▸ **Data under study**
-- Opening Marker --

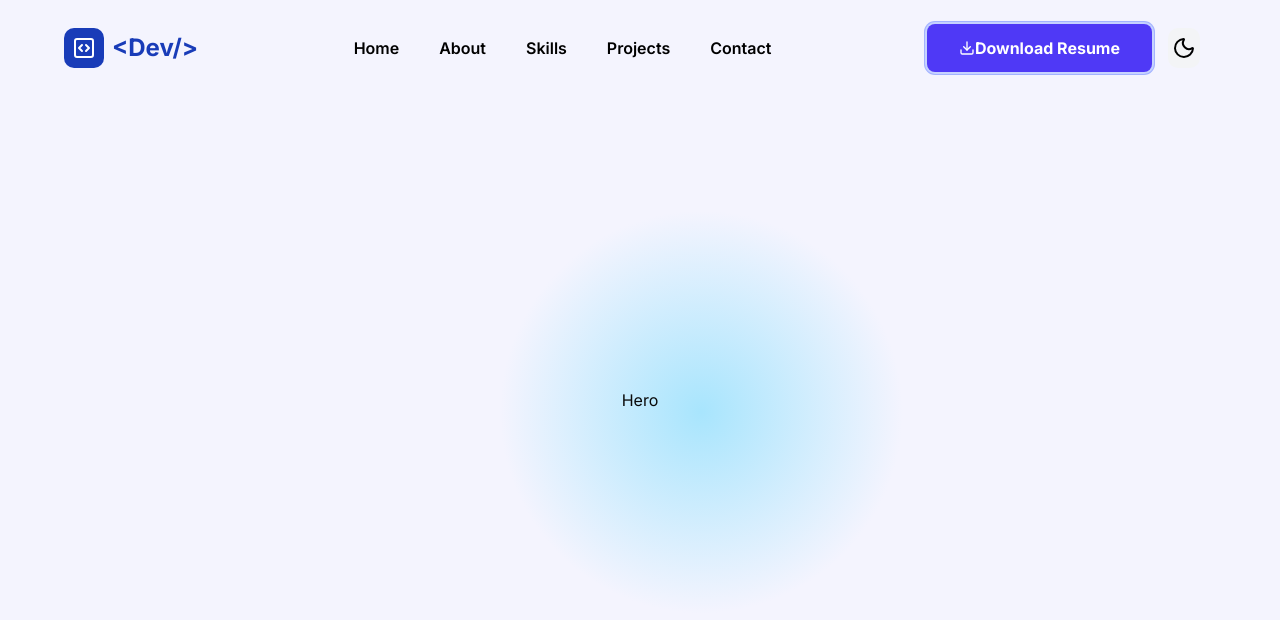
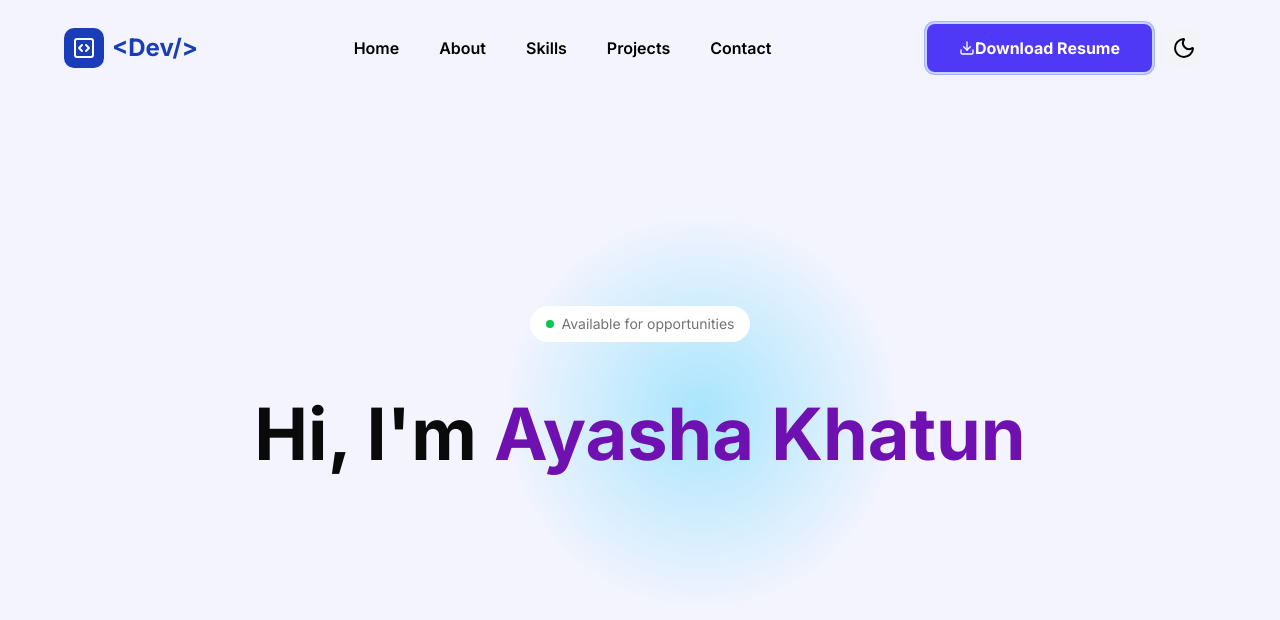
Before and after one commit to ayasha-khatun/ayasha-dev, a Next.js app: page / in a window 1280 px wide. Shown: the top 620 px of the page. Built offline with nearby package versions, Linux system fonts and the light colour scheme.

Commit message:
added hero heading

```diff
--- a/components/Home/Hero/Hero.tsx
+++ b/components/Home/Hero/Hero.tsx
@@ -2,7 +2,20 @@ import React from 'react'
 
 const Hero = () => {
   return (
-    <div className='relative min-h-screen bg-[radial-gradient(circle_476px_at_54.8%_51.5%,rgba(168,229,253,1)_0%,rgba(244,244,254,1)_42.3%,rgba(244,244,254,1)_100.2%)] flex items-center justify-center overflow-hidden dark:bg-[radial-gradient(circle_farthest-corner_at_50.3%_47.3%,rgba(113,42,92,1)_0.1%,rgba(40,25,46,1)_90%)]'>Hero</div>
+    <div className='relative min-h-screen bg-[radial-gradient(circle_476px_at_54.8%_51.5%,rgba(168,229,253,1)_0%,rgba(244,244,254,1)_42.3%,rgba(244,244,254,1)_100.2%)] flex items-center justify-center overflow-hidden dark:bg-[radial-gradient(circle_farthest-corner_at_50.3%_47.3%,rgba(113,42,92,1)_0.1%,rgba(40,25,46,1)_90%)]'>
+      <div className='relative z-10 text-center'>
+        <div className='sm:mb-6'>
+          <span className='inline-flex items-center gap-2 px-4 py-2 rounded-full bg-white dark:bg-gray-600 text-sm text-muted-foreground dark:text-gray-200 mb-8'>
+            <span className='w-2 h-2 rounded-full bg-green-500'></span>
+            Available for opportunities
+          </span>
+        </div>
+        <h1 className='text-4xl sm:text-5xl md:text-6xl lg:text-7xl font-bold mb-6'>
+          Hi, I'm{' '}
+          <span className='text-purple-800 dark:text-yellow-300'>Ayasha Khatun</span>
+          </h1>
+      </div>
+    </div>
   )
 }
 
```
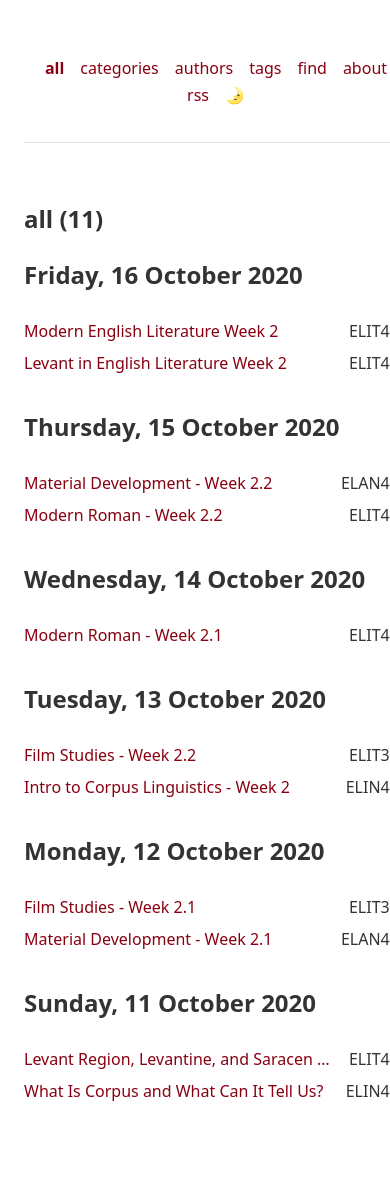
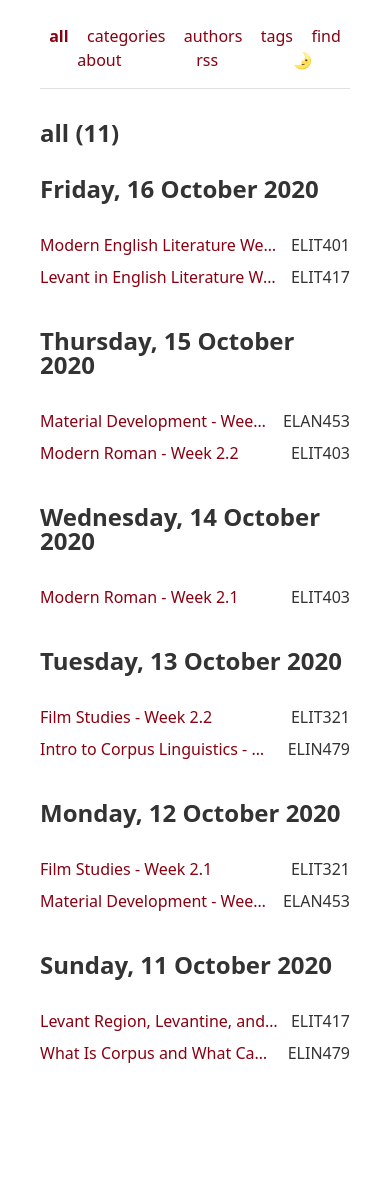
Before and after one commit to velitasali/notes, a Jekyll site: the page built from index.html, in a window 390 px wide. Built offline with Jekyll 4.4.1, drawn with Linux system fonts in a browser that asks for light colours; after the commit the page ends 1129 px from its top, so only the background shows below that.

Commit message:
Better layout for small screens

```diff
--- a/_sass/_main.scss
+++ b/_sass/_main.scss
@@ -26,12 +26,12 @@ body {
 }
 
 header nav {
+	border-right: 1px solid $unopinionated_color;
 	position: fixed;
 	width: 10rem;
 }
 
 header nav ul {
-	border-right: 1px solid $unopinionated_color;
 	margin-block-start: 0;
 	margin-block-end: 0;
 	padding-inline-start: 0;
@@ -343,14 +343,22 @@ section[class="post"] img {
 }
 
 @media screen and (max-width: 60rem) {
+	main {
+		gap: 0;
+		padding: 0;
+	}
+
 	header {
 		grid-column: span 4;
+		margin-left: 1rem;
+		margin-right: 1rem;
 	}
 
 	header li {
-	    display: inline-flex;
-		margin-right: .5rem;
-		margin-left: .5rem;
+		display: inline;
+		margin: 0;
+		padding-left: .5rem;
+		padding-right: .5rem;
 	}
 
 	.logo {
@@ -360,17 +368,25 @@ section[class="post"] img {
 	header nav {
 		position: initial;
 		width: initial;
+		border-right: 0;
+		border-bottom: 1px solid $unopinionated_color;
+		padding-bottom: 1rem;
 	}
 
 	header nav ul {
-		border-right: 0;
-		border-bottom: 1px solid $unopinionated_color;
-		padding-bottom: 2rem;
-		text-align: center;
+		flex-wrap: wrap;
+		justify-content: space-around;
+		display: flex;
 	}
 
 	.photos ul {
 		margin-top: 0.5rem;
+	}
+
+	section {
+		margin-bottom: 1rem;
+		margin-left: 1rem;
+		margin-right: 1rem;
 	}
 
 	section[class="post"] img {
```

-- Closing Marker --
-- Opening Marker --

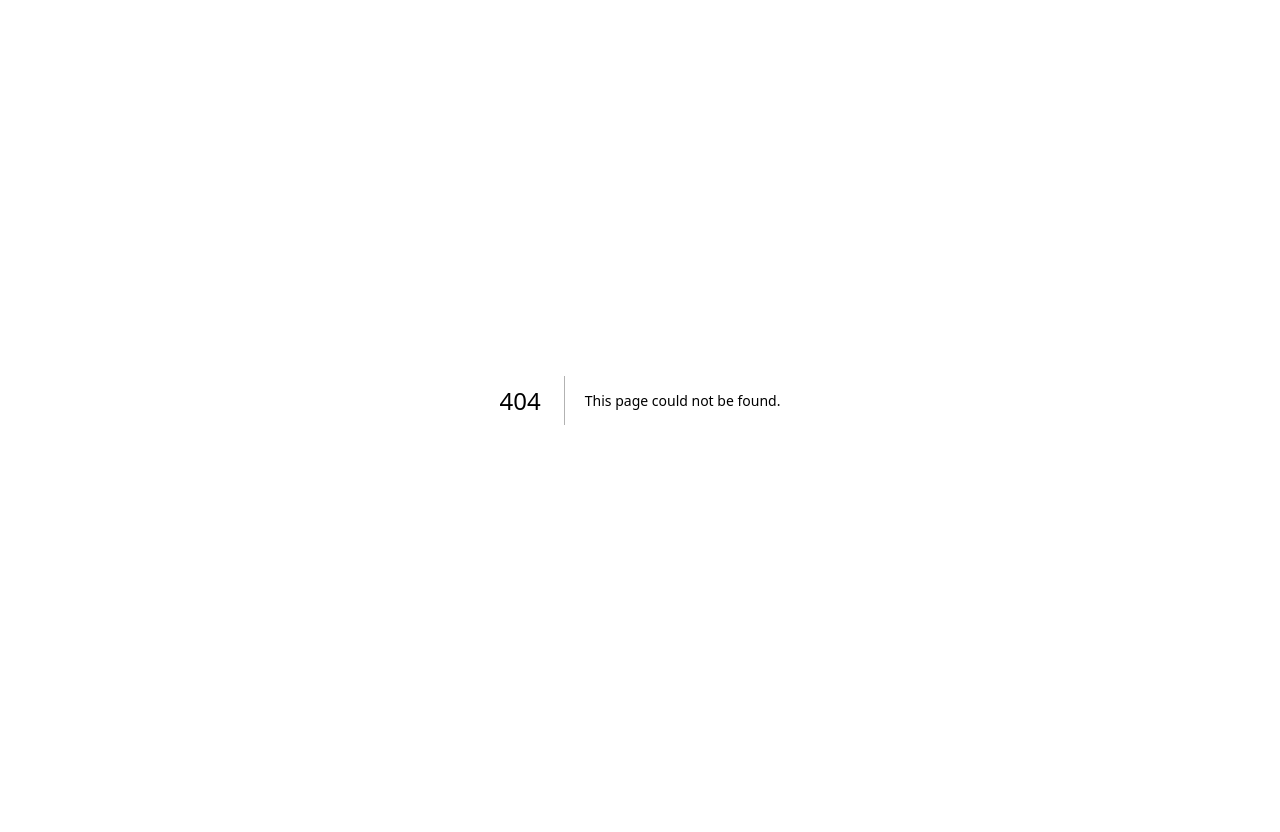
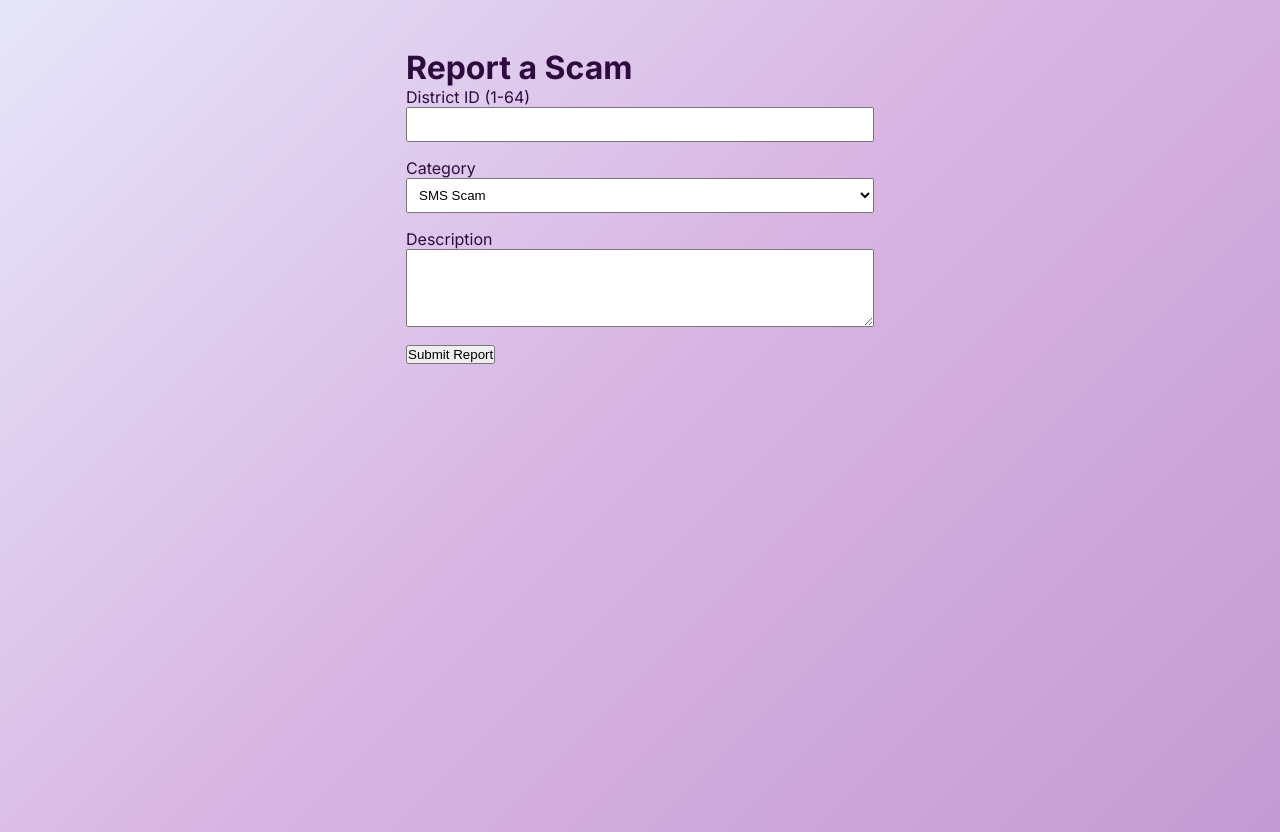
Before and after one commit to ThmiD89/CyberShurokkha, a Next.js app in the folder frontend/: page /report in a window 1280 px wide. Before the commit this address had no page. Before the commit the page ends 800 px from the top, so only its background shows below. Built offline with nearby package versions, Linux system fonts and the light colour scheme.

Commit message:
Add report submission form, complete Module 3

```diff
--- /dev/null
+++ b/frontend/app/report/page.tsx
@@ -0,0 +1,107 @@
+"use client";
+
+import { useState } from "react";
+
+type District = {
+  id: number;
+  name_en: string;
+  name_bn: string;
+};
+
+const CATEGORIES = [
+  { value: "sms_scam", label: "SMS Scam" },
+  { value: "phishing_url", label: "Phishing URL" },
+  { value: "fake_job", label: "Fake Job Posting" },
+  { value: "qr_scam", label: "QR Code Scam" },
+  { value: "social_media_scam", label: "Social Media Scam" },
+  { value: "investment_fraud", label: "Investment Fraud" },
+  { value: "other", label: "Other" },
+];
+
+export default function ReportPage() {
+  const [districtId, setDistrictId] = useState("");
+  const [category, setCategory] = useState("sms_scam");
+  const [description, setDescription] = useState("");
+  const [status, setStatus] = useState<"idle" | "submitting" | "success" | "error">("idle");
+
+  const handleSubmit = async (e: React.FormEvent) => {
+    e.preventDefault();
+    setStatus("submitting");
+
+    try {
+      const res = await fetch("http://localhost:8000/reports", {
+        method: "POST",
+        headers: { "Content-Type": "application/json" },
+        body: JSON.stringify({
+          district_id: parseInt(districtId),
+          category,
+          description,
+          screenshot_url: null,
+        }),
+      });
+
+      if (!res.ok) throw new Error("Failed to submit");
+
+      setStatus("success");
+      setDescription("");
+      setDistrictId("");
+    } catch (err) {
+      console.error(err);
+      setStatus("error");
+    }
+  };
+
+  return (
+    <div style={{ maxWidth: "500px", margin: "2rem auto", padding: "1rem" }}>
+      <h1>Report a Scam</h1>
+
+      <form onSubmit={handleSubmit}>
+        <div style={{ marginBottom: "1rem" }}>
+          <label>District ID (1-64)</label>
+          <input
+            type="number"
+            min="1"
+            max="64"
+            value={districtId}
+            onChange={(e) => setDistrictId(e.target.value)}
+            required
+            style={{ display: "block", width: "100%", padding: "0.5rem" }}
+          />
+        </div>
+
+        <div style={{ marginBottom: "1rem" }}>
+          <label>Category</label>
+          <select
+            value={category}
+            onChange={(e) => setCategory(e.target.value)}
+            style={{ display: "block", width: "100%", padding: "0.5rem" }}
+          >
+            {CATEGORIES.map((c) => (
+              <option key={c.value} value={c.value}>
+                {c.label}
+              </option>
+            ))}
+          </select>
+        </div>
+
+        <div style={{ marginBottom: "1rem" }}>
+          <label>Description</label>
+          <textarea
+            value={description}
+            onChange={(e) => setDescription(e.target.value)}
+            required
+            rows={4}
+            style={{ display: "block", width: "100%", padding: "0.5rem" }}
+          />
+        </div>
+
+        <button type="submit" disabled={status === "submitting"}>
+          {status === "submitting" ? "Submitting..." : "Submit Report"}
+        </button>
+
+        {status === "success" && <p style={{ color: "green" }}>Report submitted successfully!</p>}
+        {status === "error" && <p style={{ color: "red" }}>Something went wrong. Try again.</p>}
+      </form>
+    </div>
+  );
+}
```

-- Closing Marker --

▸ **Task**
Take every line above where "setStatus" appears and copy it.

▸ **Completed task**
+  const [status, setStatus] = useState<"idle" | "submitting" | "success" | "error">("idle");
+    setStatus("submitting");
+      setStatus("success");
+      setStatus("error");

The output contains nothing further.